Looking for our latest Disability Studies event recording?
Here it is! Explore our latest event recording and transcript, “Research at the Intersections: Disability, Race, Indigeneity, Ethnicity.”
What does it mean to do genuinely intersectional research on disability, race, Indigeneity and ethnicity?
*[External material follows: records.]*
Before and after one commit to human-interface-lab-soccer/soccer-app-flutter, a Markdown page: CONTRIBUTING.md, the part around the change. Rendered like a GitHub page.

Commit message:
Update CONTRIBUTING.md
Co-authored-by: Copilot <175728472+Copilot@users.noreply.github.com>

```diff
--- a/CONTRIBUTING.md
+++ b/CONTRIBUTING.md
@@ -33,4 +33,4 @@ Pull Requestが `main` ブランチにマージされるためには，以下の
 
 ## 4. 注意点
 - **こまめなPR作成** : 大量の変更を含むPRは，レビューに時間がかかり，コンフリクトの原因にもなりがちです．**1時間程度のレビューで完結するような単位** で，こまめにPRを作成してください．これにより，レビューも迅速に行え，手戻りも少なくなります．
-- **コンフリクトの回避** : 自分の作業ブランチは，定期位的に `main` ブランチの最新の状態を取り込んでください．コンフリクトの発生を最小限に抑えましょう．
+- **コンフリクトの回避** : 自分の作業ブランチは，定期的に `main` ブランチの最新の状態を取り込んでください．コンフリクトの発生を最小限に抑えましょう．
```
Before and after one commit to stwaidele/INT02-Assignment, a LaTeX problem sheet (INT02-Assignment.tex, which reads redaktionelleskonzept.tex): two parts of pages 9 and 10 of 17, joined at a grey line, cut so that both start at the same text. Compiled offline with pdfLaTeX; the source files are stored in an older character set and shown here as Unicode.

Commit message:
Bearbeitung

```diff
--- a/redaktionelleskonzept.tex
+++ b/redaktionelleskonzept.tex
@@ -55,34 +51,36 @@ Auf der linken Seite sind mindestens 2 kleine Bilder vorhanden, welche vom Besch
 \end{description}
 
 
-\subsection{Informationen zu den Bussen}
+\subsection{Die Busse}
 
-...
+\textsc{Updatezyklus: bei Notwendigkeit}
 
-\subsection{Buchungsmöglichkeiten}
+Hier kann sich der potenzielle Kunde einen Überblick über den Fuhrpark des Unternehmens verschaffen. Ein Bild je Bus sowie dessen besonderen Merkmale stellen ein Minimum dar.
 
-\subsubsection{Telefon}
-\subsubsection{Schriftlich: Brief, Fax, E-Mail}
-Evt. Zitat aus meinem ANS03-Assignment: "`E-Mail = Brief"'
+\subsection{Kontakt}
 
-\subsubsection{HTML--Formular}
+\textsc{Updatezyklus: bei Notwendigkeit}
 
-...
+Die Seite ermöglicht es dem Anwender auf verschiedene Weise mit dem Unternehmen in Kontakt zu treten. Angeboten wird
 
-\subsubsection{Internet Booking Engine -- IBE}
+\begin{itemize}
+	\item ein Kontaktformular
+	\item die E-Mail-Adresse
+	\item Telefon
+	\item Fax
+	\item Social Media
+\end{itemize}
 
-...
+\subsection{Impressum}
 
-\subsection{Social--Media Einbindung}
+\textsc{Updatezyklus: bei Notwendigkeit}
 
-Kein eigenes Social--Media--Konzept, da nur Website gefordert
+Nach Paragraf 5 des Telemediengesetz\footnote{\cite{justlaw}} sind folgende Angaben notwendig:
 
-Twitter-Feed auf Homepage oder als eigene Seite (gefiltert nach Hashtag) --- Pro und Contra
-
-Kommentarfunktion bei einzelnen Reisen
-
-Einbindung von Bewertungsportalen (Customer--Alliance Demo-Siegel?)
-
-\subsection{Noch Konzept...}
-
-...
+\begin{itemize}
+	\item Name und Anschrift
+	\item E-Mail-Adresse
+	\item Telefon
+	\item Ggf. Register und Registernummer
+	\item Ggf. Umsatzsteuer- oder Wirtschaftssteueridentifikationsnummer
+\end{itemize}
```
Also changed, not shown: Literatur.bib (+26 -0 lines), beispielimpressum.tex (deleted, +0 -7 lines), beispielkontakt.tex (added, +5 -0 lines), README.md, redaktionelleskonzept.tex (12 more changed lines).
Five scholars explain their current projects and discuss their intersectional topics and methods in this panel discussion.
Disability Studies is an interdisciplinary field that explores social, political, cultural, and economic factors that shape disability; considers the ways disability is understood and constructed across different historical moments, cultures, and nations; examines the intersectional relationships amongst disability, race, ethnicity, class, gender, and sexuality; and foregrounds the experiences and perspectives of disabled activists, scholars, artists, and thinkers.
Attend Upcoming & Watch Past Disability Studies Lectures
Learn directly from leading Disability Studies experts through our annual Disability Studies Lecture, where we explore exceptional research and hold critical discussion on intersectional scholarship, models of excellence and more.
Take a Disability Studies Course
- DISAB3000 – Introduction to Disability Studies
- DISAB 5880/GNDR 5880/GNDR 6880 – Bad Bodies: Gender & Disability
- DISAB 5420/GNDR 5420/ETHN 5420/GNDR 6420 – Race, Disability, and Illness
“Bad Bodies: Gender & Disability” and “Race, Disability, and Illness” both offer grad-level sections.
The University of Utah endeavors to ensure that its campus and programs are accessible and in compliance with state and federal disability laws and to provide reasonable accommodations to remove barriers that may prevent an individual with a disability from equally participating in academics, employment, or other University program.